• ASSIGNMENT: Whenever the string "skill" appears in a line below, please copy the line out.
[EXERCISE INPUTS — start]
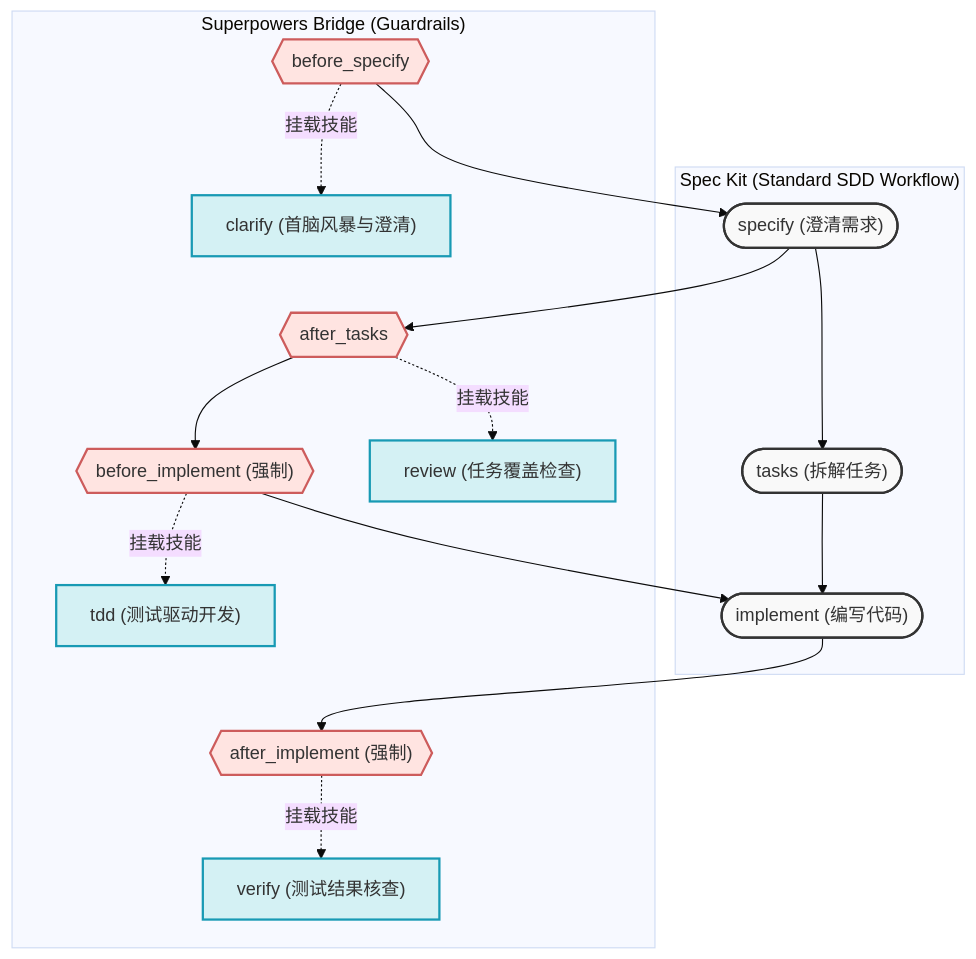
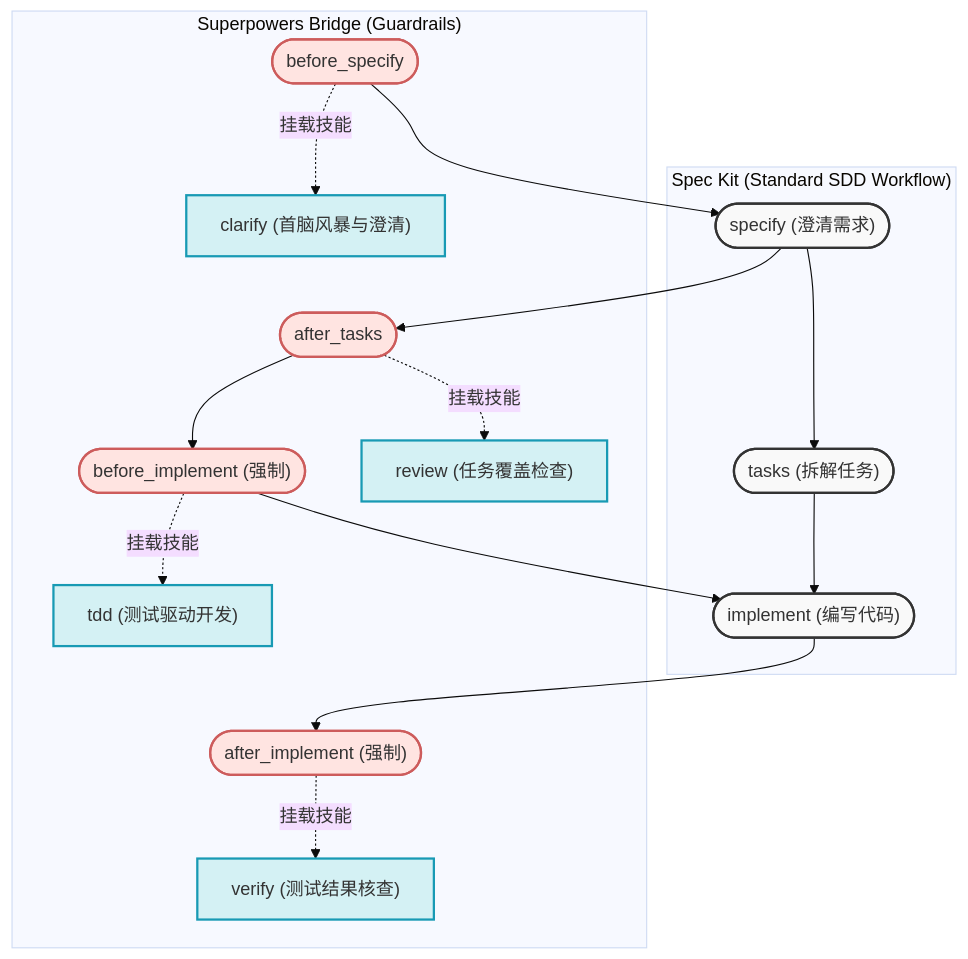
One commit to RbBtSn0w/rbbtsn0w.github.io changed the diagram in _posts/2026-03-30-superpowers-bridge-spec-kit.md. Above: the diagram before and after it, drawn with Mermaid (base theme).

Commit message:
fix(blog): drop quotes from mermaid dotted arrows for 11.13 parsing compatibility

````diff
--- a/_posts/2026-03-30-superpowers-bridge-spec-kit.md
+++ b/_posts/2026-03-30-superpowers-bridge-spec-kit.md
@@ -37,38 +37,38 @@
 ```mermaid
 graph TD
     classDef workflow fill:#f9f9f9,stroke:#333,stroke-width:2px;
     classDef hook fill:#ffe4e1,stroke:#cd5c5c,stroke-width:2px;
     classDef skill fill:#d4f1f4,stroke:#189ab4,stroke-width:2px;
 
     subgraph spec_workflow ["Spec Kit (Standard SDD Workflow)"]
         S(["specify (澄清需求)"]):::workflow
         T(["tasks (拆解任务)"]):::workflow
         I(["implement (编写代码)"]):::workflow
         
         S --> T
         T --> I
     end
 
     subgraph superpowers_bridge ["Superpowers Bridge (Guardrails)"]
-        B_S{{"before_specify"}}:::hook
-        A_T{{"after_tasks"}}:::hook
-        B_I{{"before_implement (强制)"}}:::hook
-        A_I{{"after_implement (强制)"}}:::hook
+        B_S(["before_specify"]):::hook
+        A_T(["after_tasks"]):::hook
+        B_I(["before_implement (强制)"]):::hook
+        A_I(["after_implement (强制)"]):::hook
 
         C["clarify (首脑风暴与澄清)"]:::skill
         R["review (任务覆盖检查)"]:::skill
         TDD["tdd (测试驱动开发)"]:::skill
         V["verify (测试结果核查)"]:::skill
         
-        B_S -. "挂载技能" .-> C
-        A_T -. "挂载技能" .-> R
-        B_I -. "挂载技能" .-> TDD
-        A_I -. "挂载技能" .-> V
+        B_S -. 挂载技能 .-> C
+        A_T -. 挂载技能 .-> R
+        B_I -. 挂载技能 .-> TDD
+        A_I -. 挂载技能 .-> V
     end
 
     B_S --> S
     S --> A_T
     A_T --> B_I
     B_I --> I
     I --> A_I
 ```
````
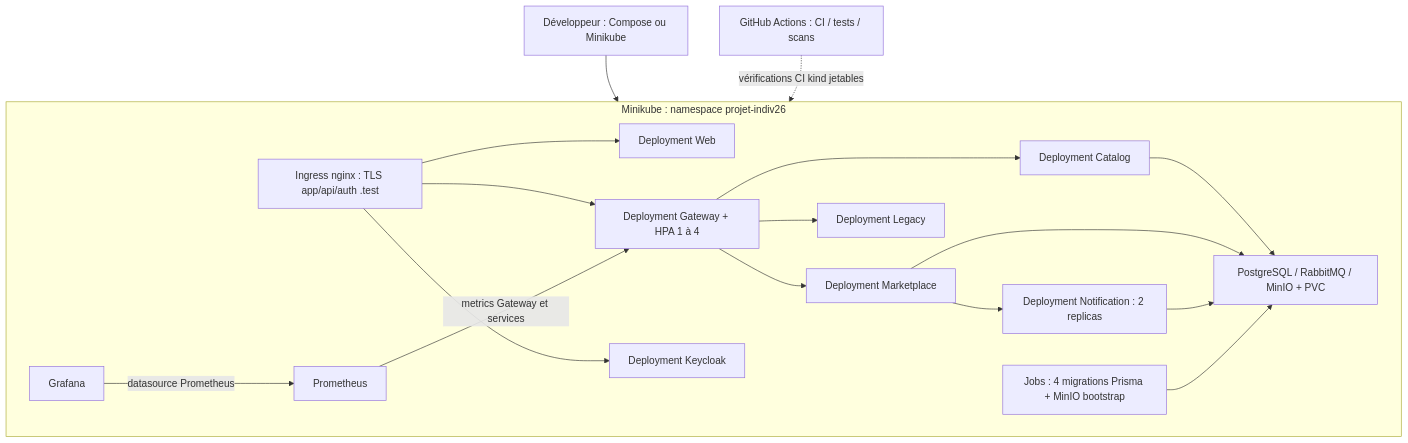
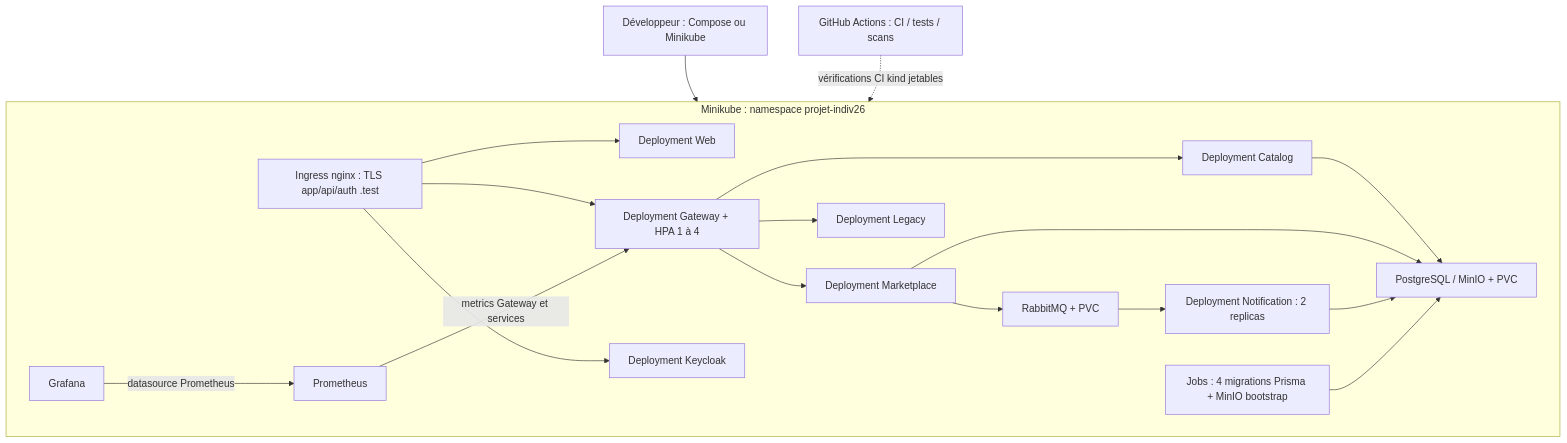
The sixth of 6 diagrams in docs/24-m10-architecture-finale.md (BALLOPROTEL/Projet_indiV26-espace-com-troc-don), drawn with Mermaid before and after one commit. The commit also changed other lines of this file, not shown here.

Commit message:
docs(#57): model RabbitMQ explicitly in Kubernetes topology, remove shortcut

````diff
--- a/docs/24-m10-architecture-finale.md
+++ b/docs/24-m10-architecture-finale.md
@@ -276,34 +276,36 @@
 ```mermaid
 flowchart TB
     DEV["Développeur : Compose ou Minikube"]
     GH["GitHub Actions : CI / tests / scans"]
     subgraph K8S["Minikube : namespace projet-indiv26"]
       ING["Ingress nginx : TLS app/api/auth .test"]
       WEB["Deployment Web"]
       GW["Deployment Gateway + HPA 1 à 4"]
       CAT["Deployment Catalog"]
       MAR["Deployment Marketplace"]
       NOT["Deployment Notification : 2 replicas"]
       LEG["Deployment Legacy"]
       KC["Deployment Keycloak"]
-      INF["PostgreSQL / RabbitMQ / MinIO + PVC"]
+      INF["PostgreSQL / MinIO + PVC"]
+      RMQ["RabbitMQ + PVC"]
       JOB["Jobs : 4 migrations Prisma + MinIO bootstrap"]
       PRO["Prometheus"]
       GRAF["Grafana"]
     end
     DEV --> K8S
     GH -.->|"vérifications CI kind jetables"| K8S
     ING --> WEB
     ING --> GW
     ING --> KC
     GW --> CAT
     GW --> MAR
     GW --> LEG
-    MAR --> NOT
+    MAR --> RMQ
+    RMQ --> NOT
     CAT --> INF
     MAR --> INF
     NOT --> INF
     JOB --> INF
     PRO -->|"metrics Gateway et services"| GW
     GRAF -->|"datasource Prometheus"| PRO
 ```
````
[EXERCISE INPUTS — finish]
• RESULT BELOW:
     classDef skill fill:#d4f1f4,stroke:#189ab4,stroke-width:2px;
         C["clarify (首脑风暴与澄清)"]:::skill
         R["review (任务覆盖检查)"]:::skill
         TDD["tdd (测试驱动开发)"]:::skill
         V["verify (测试结果核查)"]:::skill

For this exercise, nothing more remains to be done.